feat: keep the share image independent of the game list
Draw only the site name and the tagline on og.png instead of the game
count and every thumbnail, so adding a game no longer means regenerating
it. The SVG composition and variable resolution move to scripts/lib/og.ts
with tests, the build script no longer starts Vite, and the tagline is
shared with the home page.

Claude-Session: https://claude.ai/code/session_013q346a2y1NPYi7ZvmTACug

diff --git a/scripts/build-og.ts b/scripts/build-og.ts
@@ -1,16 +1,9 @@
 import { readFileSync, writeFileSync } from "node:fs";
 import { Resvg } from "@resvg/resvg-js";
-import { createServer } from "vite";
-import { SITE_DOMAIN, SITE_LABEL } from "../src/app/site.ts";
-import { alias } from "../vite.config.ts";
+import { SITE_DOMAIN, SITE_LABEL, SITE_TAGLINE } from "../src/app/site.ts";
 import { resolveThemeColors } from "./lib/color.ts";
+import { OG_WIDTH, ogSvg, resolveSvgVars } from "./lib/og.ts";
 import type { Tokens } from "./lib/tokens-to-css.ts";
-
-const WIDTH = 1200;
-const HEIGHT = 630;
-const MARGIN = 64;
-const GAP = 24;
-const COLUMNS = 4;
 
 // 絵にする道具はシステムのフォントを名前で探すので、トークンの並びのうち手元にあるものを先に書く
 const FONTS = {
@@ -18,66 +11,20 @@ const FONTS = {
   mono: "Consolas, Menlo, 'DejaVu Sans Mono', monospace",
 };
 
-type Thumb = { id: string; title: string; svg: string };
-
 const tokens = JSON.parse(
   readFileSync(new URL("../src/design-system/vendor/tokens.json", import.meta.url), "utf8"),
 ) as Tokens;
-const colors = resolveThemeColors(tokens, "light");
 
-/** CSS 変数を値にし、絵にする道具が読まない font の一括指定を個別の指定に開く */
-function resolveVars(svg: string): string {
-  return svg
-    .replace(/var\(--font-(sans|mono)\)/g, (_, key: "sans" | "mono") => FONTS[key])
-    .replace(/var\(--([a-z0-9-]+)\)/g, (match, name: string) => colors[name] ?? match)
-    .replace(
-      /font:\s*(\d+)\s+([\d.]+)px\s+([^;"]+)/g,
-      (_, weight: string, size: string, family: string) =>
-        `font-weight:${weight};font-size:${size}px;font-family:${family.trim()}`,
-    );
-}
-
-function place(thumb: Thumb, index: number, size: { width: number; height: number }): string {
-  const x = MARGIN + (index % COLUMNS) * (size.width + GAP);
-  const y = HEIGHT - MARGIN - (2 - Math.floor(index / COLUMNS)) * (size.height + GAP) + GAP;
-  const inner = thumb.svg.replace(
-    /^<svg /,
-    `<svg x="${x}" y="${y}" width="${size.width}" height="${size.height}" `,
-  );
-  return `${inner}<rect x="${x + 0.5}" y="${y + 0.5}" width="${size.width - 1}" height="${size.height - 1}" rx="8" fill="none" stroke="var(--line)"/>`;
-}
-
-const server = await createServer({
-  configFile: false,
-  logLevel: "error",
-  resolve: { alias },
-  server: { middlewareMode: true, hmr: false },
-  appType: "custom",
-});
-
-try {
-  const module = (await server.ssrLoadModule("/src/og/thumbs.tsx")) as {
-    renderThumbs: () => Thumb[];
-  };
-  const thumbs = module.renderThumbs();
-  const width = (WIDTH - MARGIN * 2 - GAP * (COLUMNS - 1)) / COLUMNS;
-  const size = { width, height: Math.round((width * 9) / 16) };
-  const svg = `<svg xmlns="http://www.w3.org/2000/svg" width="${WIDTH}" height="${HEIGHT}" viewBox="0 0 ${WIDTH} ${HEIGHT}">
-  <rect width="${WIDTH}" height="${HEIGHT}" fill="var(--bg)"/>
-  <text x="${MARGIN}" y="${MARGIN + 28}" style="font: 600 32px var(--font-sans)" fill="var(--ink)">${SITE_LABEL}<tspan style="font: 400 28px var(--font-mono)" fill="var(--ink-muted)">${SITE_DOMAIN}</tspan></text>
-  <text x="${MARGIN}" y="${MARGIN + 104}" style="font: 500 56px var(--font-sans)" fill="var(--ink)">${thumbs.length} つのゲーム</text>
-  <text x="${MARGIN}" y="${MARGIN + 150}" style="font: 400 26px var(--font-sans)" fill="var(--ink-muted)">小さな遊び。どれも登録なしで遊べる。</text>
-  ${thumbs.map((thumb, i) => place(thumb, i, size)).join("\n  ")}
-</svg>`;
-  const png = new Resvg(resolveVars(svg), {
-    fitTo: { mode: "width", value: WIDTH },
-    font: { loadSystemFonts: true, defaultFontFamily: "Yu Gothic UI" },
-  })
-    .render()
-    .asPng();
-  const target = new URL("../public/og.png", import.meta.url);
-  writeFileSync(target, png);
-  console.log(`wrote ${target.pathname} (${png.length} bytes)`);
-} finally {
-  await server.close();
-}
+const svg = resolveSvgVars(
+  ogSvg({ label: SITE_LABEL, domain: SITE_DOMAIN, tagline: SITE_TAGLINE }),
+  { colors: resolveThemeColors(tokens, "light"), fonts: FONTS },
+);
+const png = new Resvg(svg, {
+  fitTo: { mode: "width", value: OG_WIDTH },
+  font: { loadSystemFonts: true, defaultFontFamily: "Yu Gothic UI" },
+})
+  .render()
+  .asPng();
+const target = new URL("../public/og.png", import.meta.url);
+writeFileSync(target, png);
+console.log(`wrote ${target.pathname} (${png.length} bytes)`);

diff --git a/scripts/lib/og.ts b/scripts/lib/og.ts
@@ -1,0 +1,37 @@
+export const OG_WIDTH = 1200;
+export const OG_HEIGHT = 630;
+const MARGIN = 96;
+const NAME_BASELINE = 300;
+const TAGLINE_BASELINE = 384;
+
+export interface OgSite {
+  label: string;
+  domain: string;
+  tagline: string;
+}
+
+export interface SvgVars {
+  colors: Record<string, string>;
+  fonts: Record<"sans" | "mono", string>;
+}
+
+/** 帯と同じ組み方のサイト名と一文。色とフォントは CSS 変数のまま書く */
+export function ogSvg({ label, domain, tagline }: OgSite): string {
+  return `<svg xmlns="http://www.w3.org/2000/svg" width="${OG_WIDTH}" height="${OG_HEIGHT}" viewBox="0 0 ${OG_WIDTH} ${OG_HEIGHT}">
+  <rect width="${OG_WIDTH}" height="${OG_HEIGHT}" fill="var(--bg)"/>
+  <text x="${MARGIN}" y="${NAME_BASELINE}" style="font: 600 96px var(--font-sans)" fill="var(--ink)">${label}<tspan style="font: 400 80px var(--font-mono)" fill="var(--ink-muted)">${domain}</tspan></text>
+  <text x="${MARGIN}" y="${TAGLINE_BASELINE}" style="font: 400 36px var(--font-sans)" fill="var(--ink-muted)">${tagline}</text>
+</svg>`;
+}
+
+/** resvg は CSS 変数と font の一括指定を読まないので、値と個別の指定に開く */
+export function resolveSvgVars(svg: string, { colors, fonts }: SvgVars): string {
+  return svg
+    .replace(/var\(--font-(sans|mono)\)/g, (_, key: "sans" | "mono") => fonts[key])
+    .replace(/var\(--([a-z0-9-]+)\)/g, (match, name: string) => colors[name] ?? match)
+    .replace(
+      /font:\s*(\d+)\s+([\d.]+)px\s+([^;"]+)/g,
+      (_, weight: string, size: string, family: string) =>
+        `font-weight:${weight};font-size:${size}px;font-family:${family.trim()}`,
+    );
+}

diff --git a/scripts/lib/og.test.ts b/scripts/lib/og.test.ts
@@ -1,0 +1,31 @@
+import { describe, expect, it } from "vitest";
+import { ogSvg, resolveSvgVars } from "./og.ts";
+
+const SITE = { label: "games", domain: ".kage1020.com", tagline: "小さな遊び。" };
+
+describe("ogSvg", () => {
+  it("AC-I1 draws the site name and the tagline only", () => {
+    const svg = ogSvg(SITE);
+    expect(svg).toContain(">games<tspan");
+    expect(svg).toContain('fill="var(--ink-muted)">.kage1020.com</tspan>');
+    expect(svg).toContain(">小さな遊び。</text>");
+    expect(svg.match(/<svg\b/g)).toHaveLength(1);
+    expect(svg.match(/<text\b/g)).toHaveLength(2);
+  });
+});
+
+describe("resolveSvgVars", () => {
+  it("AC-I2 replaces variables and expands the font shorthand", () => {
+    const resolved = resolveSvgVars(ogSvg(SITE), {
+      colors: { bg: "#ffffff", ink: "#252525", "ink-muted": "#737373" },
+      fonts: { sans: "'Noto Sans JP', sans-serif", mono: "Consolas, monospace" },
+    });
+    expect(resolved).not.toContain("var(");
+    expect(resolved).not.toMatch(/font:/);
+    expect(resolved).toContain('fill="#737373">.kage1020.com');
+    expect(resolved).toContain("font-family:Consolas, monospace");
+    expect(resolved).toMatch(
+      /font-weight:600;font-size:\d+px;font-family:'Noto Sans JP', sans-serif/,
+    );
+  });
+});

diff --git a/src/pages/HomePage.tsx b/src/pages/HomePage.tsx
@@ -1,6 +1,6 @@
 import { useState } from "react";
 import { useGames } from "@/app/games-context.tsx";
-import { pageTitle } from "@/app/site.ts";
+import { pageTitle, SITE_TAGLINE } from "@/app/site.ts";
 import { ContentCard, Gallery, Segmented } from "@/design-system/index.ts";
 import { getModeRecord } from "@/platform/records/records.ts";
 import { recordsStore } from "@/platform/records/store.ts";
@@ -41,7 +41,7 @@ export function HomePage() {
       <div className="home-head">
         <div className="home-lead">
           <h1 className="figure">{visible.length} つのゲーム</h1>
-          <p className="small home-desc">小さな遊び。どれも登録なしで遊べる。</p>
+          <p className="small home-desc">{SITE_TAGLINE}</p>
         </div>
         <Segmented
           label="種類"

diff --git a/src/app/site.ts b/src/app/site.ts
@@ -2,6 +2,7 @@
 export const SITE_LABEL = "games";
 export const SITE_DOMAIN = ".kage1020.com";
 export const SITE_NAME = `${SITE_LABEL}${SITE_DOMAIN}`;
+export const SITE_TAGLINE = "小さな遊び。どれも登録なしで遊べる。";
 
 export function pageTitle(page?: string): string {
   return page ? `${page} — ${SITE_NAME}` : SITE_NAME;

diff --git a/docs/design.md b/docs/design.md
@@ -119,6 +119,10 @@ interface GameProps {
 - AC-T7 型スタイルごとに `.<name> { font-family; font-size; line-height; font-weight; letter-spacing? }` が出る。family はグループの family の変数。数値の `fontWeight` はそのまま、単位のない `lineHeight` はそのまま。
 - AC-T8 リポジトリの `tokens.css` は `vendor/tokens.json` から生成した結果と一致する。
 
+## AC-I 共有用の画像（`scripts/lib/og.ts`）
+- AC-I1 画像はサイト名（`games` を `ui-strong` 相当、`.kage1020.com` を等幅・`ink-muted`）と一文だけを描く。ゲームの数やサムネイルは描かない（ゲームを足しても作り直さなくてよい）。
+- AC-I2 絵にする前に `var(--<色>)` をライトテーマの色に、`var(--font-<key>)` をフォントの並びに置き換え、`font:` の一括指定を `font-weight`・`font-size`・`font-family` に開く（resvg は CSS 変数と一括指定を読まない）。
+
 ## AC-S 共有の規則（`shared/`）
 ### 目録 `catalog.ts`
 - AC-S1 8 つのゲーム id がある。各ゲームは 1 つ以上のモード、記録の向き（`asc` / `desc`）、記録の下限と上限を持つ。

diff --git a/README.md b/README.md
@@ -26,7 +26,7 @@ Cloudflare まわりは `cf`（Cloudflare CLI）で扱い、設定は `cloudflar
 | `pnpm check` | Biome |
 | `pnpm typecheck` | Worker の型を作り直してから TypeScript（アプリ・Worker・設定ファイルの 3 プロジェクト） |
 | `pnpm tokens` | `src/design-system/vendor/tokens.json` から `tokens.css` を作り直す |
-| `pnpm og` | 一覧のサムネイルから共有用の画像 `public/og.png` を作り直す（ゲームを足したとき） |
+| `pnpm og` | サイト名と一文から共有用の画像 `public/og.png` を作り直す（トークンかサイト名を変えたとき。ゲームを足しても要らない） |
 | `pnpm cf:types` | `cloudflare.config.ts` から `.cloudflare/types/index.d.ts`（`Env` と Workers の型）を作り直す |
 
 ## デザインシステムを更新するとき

####

* [TASK DIRECTIONS]:
Out of the lines in the listing, count the ones with the word "public", then give only the number.

* [ANSWER SPACE]:
4